** Data for analysis follows **

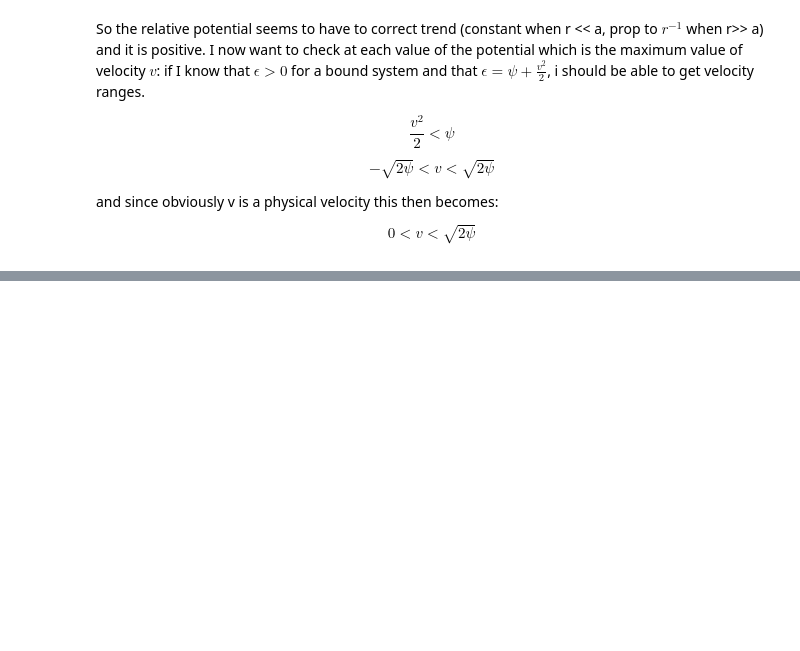
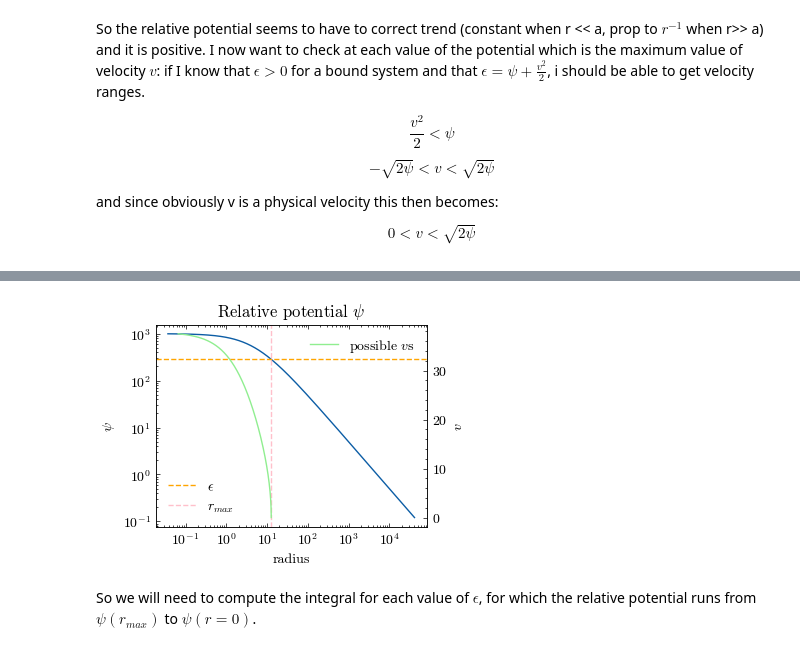
Before and after one commit to lisam10/stellar_systems_dynamics2024, a Jupyter notebook: final exercise/Hernquist.ipynb, the cells around one changed output, grey strips where cells are left out. Cells and saved outputs as stored; diff of their text form; code cells hidden in the pictures; blank space fills up the shorter version.

```diff
--- a/final exercise/Hernquist.ipynb
+++ b/final exercise/Hernquist.ipynb
@@ -193,0 +164,23 @@ for i in range(80):
+# %%
+fig, ax1 = plt.subplots()
+
+ex= int(n/2)
+eps_ex = potential[ex]
+ax2 = ax1.twinx()
+ax1.loglog()
+ax2.semilogx()
+ax1.plot(r_inverse, potential)
+ax1.set(title = "Relative potential $\psi$", ylabel = "$\psi$", xlabel = "radius")
+ax1.axhline(eps_ex, linestyle = "dashed", c = "orange", label = "$\epsilon$")
+ax1.axvline(r_inverse[ex],  linestyle = "dashed", c = "pink", label = "$r_{max}$")
+
+ax2.plot(r_inverse[ex:(n-1)], np.sqrt(2 * (potential[ex:(n-1)] - eps_ex)), color = 'lightgreen',label = 'possible $v$s')
+ax2.set_ylabel("$v$")
+
+ax1.legend()
+ax2.legend()
+plt.show()
+# %% [output]
+[figure, added]
+# %% [markdown]
+So we will need to compute the integral for each value of $\epsilon$, for which the relative potential runs from $\psi(r_{max})$ to $\psi(r = 0)$.
```
Also changed, not shown: parts of 12 cells of this notebook.
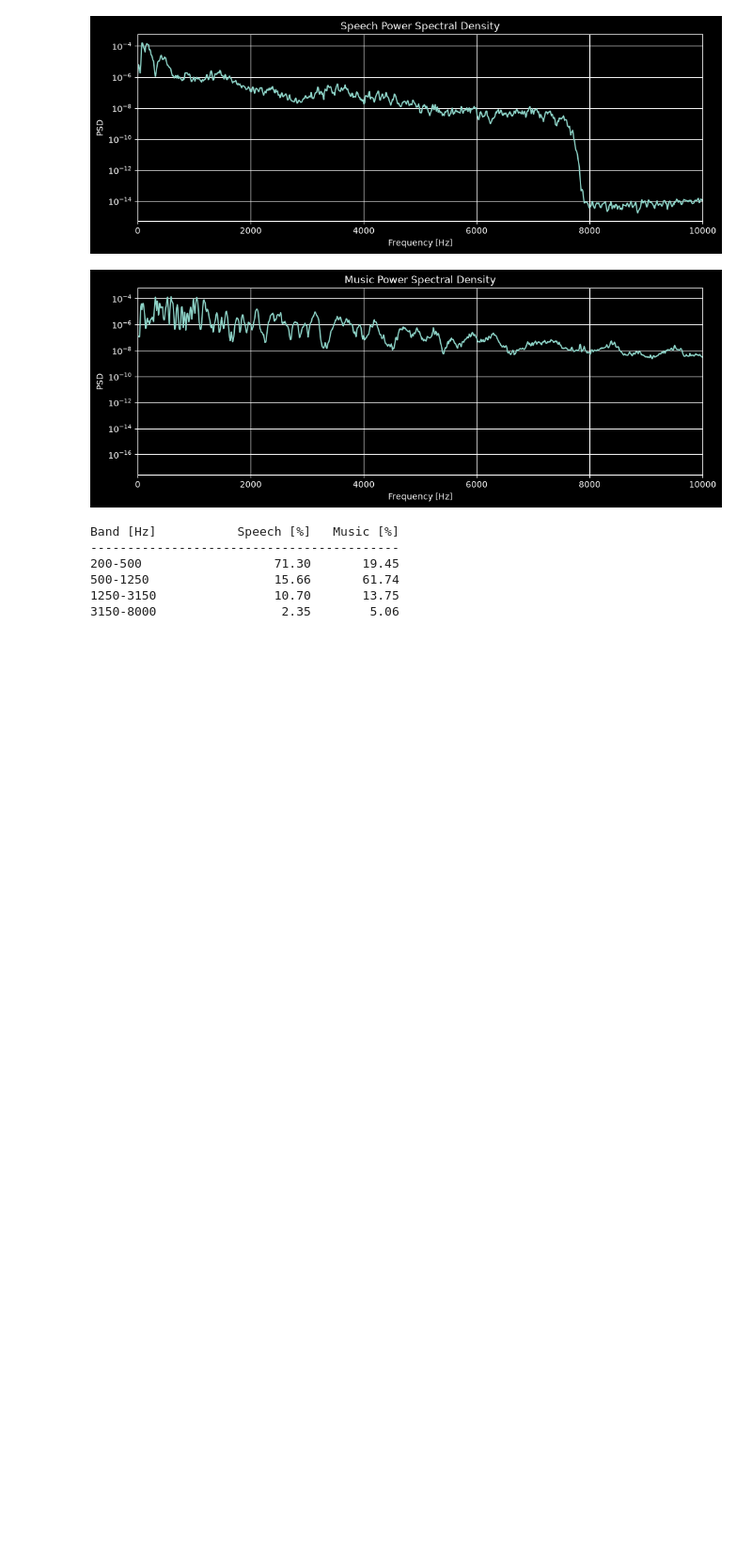
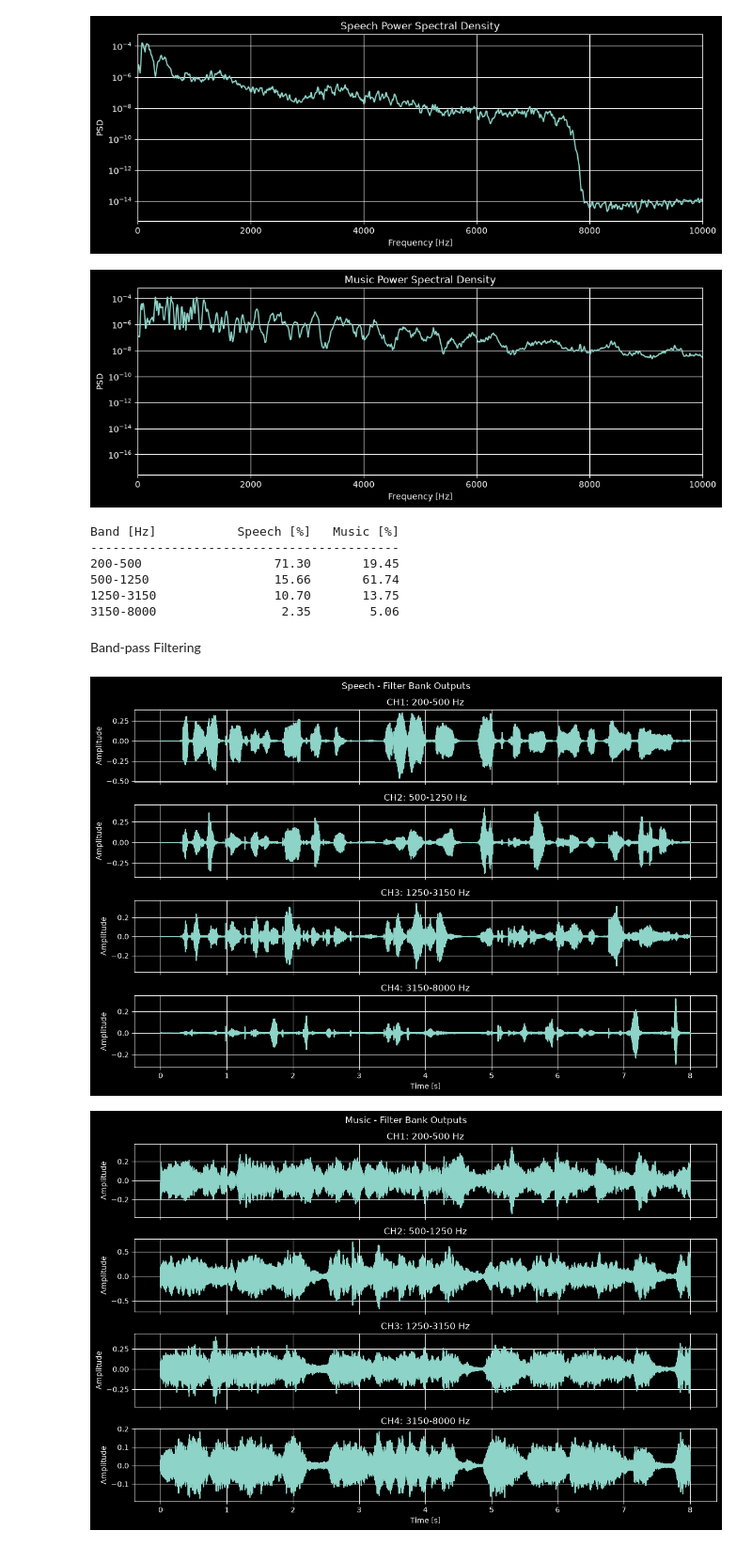
Before and after one commit to gianjustforfun/Sensory-Prostheses---Auditory-project, a Jupyter notebook: cochlear_implant_assignment.ipynb, the cells around one changed output. Shown at 94% size. Saved outputs shown, nothing was run; the diff lists cells and outputs as text; code cells hidden in the pictures; blank space fills up the shorter version.

Commit message:
Add four-channel filter bank and visualization

```diff
--- a/cochlear_implant_assignment.ipynb
+++ b/cochlear_implant_assignment.ipynb
@@ -162,3 +163,50 @@ Band [Hz]           Speech [%]   Music [%]
 500-1250                 15.66       61.74
 1250-3150                10.70       13.75
 3150-8000                 2.35        5.06
+# %% [markdown]
+Band-pass Filtering
+# %%
+band_edges = [200, 500, 1250, 3150, 8000]
+
+speech_channels = apply_filterbank(
+    speech_processed,
+    fs_speech,
+    band_edges
+)
+
+music_channels = apply_filterbank(
+    music_processed,
+    fs_music,
+    band_edges
+)
+
+plot_filterbank_waveforms(
+    speech_channels,
+    fs_speech,
+    band_edges,
+    title="Speech - Filter Bank Outputs"
+)
+
+plot_filterbank_waveforms(
+    music_channels,
+    fs_music,
+    band_edges,
+    title="Music - Filter Bank Outputs"
+)
+
+plot_filterbank_psd(
+    speech_channels,
+    fs_speech,
+    band_edges,
+    title="Speech - Filter Bank PSD"
+)
+
+plot_filterbank_psd(
+    music_channels,
+    fs_music,
+    band_edges,
+    title="Music - Filter Bank PSD"
+)
+# %% [output]
+[figure, added]
+[figure, added]
```
Also changed, not shown: parts of 2 cells of this notebook, 2 other files.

** End of Data for analysis **

What lines of the data include the word "changed"? Copy each of them.

Before and after one commit to lisam10/stellar_systems_dynamics2024, a Jupyter notebook: final exercise/Hernquist.ipynb, the cells around one changed output, grey strips where cells are left out. Cells and saved outputs as stored; diff of their text form; code cells hidden in the pictures; blank space fills up the shorter version.
Also changed, not shown: parts of 12 cells of this notebook.
Before and after one commit to gianjustforfun/Sensory-Prostheses---Auditory-project, a Jupyter notebook: cochlear_implant_assignment.ipynb, the cells around one changed output. Shown at 94% size. Saved outputs shown, nothing was run; the diff lists cells and outputs as text; code cells hidden in the pictures; blank space fills up the shorter version.
Also changed, not shown: parts of 2 cells of this notebook, 2 other files.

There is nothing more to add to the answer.